Here are some guidelines that can help organizations define conflict of interest and frame formal conflict of interest policies:

  • A conflict of interest may be real, potential, or perceived.
  • Board members are considered to be in a conflict of interest under the following circumstances:
  • when they—or when members of their family, business partners, or close personal associates—could personally or professionally benefit, directly or indirectly, financially or otherwise, from their position on the board;
  • when they use their position on a board to the disadvantage or detriment of a third party;
  • when they solicit or obtain preferential treatment related to services received from or rendered to the corporation, including contracted work, employment, or honoraria;
  • when circumstances arise that compromise, or appear to compromise, the ability of board members or staff to make unbiased decisions;
  • when they appropriate financial or other resources for personal use (e.g., information, property, equipment, supplies, transportation, training);
  • when they seek, accept, or receive material personal benefit from a supplier, vendor, individual, or organization doing or seeking business with the corporation;
  • when they are involved in the contracting, employment, supervision, grievance, evaluation, promotion, remuneration, or firing of a family member, business associate, or friend of the director;
  • non-pecuniary interests may present a moral conflict of interest, if not a legal conflict.

Board members may create a moral conflict under these circumstances:

• when their personal interests conflict with the interests of members or clients or are otherwise adverse to the interests of the corporation;
• when their membership on the board or staff of another organization could create interests that conflict with the interests of the corporation or its clients and where their activities on one board might materially affect their capacity on another board.

Even with the best policies and practices, conflict of interest issues will arise and need to be managed. Below are some principles and procedures for managing conflicts of interest drawn from my own experience and reader responses:

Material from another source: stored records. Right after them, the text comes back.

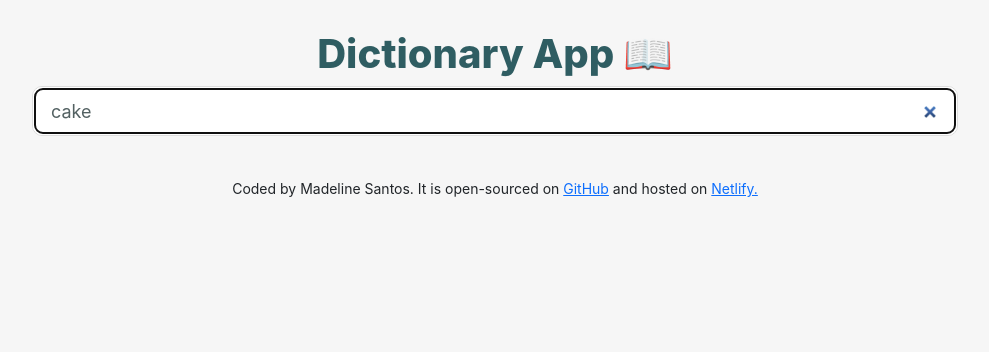
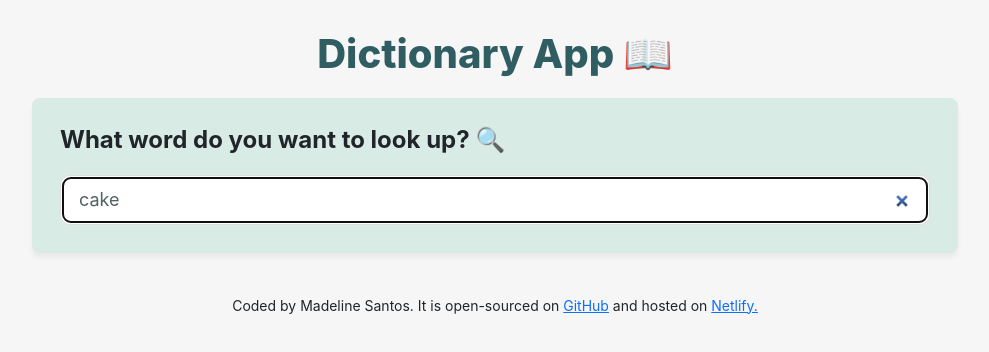
Before and after one commit to madtos12/dictionary-app, a React (Create React App) app: page / in a window 1280 px wide. Shown: the top 352 px of the page, without its empty margins (145-1134 px from the left). Built offline with nearby package versions, Linux system fonts and the light colour scheme; no server answers; a web font is replaced by a local one.

Commit message:
Updated form

```diff
--- a/src/Dictionary.js
+++ b/src/Dictionary.js
@@ -47,6 +47,8 @@ export default function Dictionary(props) {
   if (loaded) {
     return (
       <div className="Dictionary">
+        <section>
+          <h4>What word do you want to look up? 🔍</h4>
           <form onSubmit={handleSubmit}>
             <input
               className="handleSubmit-bar"
@@ -56,6 +58,7 @@ export default function Dictionary(props) {
               defaultValue={props.defaultKeyword}
             />
           </form>
+        </section>
         <Results results={results} />
         <Photos photos={photos} />
       </div>
```
Lines whose indentation alone changed are shown as unchanged.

  • Board members should disclose conflicts of interests early and often.
  • Conflict of interest should be a regular item on every board agenda and periodically discussed by the whole board.
  • In cases where a board member may not perceive that a conflict of interest exists, it is the responsibility of other board members who are aware of a real, potential, or perceived conflict of interest on the part of a fellow board member to raise the issue.
  • If the board is contemplating a financial transaction with a board member, the process should be conducted through a fair and open process in which board members who have no personal or business interests in the matter make the final decision about awarding contracts.
  • Finally, the organization should report annually (for example, on its Web site or in its annual report) any conflict of interest disclosures and their disposition in relation to any financial transactions.

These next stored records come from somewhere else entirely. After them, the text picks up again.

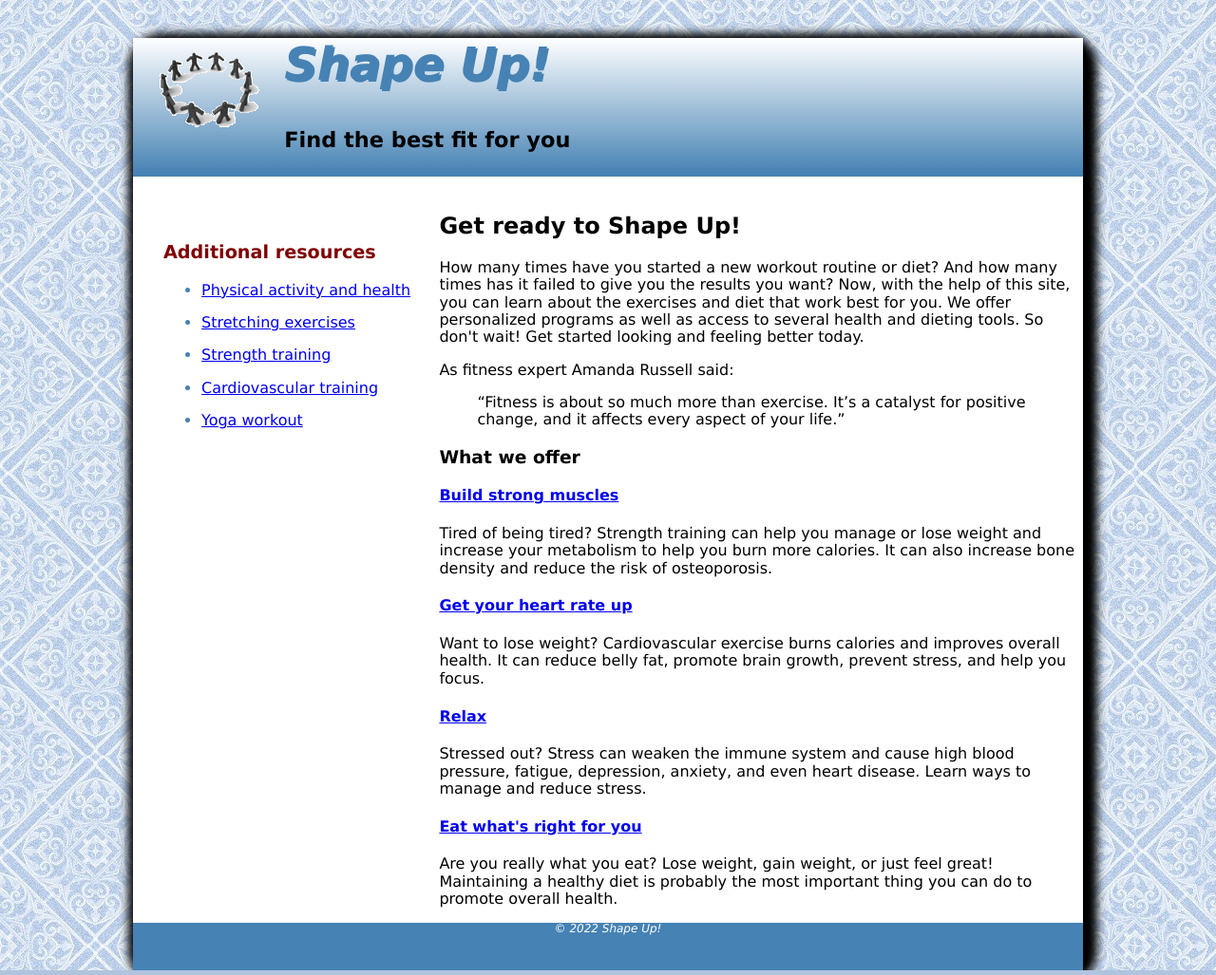
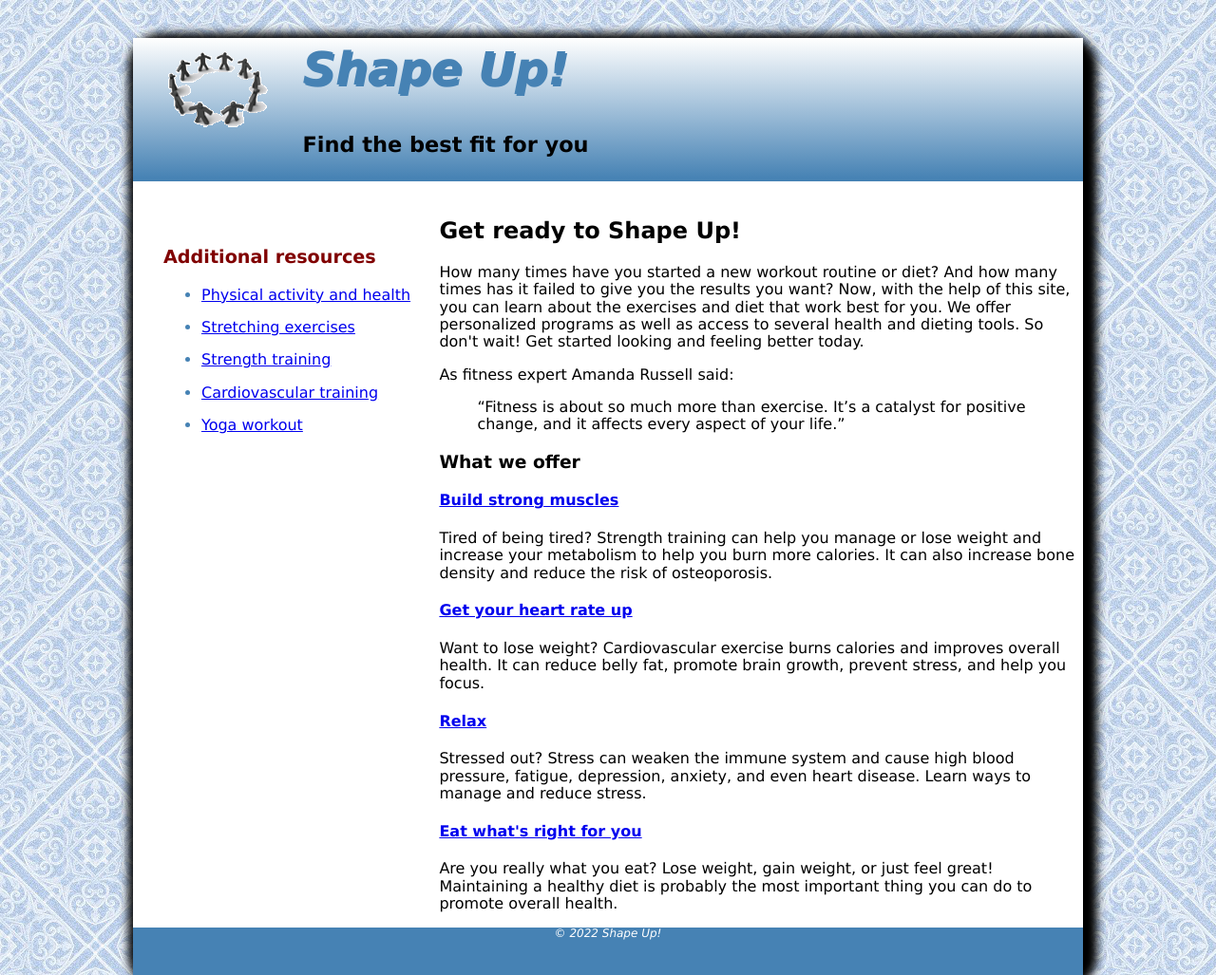
Before and after one commit to Emanouk65/shapeup, a plain HTML site: page index.html in a window 1280 px wide. Shown: the whole page at 95% size. Drawn offline with Linux system fonts and the light colour scheme.

Commit message:
Add files via upload

```diff
--- a/index.html
+++ b/index.html
@@ -14,7 +14,7 @@
 </head>
 
 <body>
-	<header class = "clearfix">
+	<header>
 		<!-- Place to put stuff in the header-->
 		<img src="images/shape_up_logo.png" alt="Logo Image">
 		<h2>Shape Up!</h2>
--- a/styles/main.css
+++ b/styles/main.css
@@ -5,6 +5,7 @@ body {
     font-family: Verdana, Geneva, Tahoma, sans-serif;
     font-size: 100%;
     border-color: steelblue;
+    max-height: 100%;
 
     background-color: white;
     justify-content: center;
@@ -17,10 +18,6 @@ body {
     content: "";
     clear: both;
     display: table;
-}
-header h2 h3 {
-    padding-top: 2em;
-    margin-top: 2em;
 }
 
 html {
@@ -47,8 +44,6 @@ header {
     border-bottom: 3px solid steelblue;
     background-image: linear-gradient(to bottom, white,steelblue);
 
-    padding-top: 0em;
-    margin-top: 0em;
 }
 
 
@@ -78,7 +73,11 @@ aside h3 {
 }
 
 
+
+
 header h2 {
+    padding-top: 5px;
+
     font-size: 250%;
     font-style: italic;
     color: steelblue;
@@ -88,7 +87,9 @@ header h2 {
 
 header img {
     float: left;
-    margin: 0 .5em;
+    padding: 0 1em;
+
+
 
 }
 
```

Mel Gill is president of Synergy Associates, Inc., a consultancy that specializes in governance and organizational development in Ottawa, Canada. Portions of this article are excerpts from his book Governing for Results: A Director’s Guide to Good Governance, Trafford Publishing, 2005.

  • Linda

    Be nice if I could save it on my Drop Box! could you guys add that to your sharing options? please, thank you.

  • inquiry

    Do these guidelines still apply if one is no longer a board member, no longer participating or voting member of the organization? For example, I used to be on the board of a granting agency. I am no longer on that board. Can my adult son now apply for grants with that agency? Or is this considered unethical?